**THE TASK**.
Across the whole listing, filter for the string "iterations" and copy every line that has it.

**AVAILABLE DATA**.
§

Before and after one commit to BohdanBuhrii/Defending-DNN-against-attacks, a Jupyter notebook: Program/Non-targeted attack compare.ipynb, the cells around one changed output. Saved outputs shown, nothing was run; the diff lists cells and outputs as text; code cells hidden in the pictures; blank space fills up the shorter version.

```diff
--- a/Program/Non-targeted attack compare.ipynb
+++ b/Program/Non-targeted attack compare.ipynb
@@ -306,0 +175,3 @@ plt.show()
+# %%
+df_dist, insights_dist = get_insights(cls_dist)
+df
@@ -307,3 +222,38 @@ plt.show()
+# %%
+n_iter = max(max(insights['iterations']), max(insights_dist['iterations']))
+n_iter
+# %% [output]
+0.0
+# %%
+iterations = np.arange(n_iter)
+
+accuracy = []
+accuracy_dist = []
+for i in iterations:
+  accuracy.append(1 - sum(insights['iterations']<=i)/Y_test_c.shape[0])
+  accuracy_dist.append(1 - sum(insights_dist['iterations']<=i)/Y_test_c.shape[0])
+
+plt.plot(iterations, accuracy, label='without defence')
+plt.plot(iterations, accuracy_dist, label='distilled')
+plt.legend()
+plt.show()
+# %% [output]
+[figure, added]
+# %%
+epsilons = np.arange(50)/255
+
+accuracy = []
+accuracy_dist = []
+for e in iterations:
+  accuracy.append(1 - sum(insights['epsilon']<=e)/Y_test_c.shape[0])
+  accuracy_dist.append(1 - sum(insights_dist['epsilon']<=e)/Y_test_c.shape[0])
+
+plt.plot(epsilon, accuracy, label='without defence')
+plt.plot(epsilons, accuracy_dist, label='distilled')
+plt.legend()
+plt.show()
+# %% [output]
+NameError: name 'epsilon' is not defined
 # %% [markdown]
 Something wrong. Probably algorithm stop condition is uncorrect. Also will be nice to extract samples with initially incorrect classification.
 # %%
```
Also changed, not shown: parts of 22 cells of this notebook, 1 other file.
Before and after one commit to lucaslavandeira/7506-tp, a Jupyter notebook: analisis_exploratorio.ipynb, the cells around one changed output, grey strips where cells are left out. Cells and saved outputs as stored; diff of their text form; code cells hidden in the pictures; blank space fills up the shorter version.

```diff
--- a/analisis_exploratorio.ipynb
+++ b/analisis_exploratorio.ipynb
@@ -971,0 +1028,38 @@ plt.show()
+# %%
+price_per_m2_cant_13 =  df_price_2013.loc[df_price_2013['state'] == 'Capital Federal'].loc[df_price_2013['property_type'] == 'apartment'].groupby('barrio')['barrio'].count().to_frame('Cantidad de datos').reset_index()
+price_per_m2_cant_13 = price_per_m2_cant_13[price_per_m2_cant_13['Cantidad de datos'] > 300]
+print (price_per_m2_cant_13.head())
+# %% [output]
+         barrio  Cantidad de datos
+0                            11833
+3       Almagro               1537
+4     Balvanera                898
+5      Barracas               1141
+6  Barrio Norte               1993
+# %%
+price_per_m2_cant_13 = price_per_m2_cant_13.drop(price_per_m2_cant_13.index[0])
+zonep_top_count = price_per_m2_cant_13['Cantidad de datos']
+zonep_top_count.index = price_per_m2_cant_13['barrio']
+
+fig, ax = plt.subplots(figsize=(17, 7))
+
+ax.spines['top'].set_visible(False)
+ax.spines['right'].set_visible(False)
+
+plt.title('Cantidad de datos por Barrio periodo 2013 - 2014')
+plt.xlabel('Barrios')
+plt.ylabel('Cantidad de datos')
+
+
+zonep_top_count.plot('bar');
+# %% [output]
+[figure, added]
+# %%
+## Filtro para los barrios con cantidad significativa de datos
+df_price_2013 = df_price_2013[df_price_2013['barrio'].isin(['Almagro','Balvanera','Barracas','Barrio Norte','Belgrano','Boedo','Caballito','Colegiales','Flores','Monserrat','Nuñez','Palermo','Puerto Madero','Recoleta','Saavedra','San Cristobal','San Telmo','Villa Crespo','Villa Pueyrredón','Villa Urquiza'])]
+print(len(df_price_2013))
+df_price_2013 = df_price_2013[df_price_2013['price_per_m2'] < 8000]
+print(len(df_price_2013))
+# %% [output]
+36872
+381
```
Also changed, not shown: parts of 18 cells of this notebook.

§

**OUTPUT BELOW**.
+n_iter = max(max(insights['iterations']), max(insights_dist['iterations']))
+iterations = np.arange(n_iter)
+for i in iterations:
+  accuracy.append(1 - sum(insights['iterations']<=i)/Y_test_c.shape[0])
+  accuracy_dist.append(1 - sum(insights_dist['iterations']<=i)/Y_test_c.shape[0])
+plt.plot(iterations, accuracy, label='without defence')
+plt.plot(iterations, accuracy_dist, label='distilled')
+for e in iterations:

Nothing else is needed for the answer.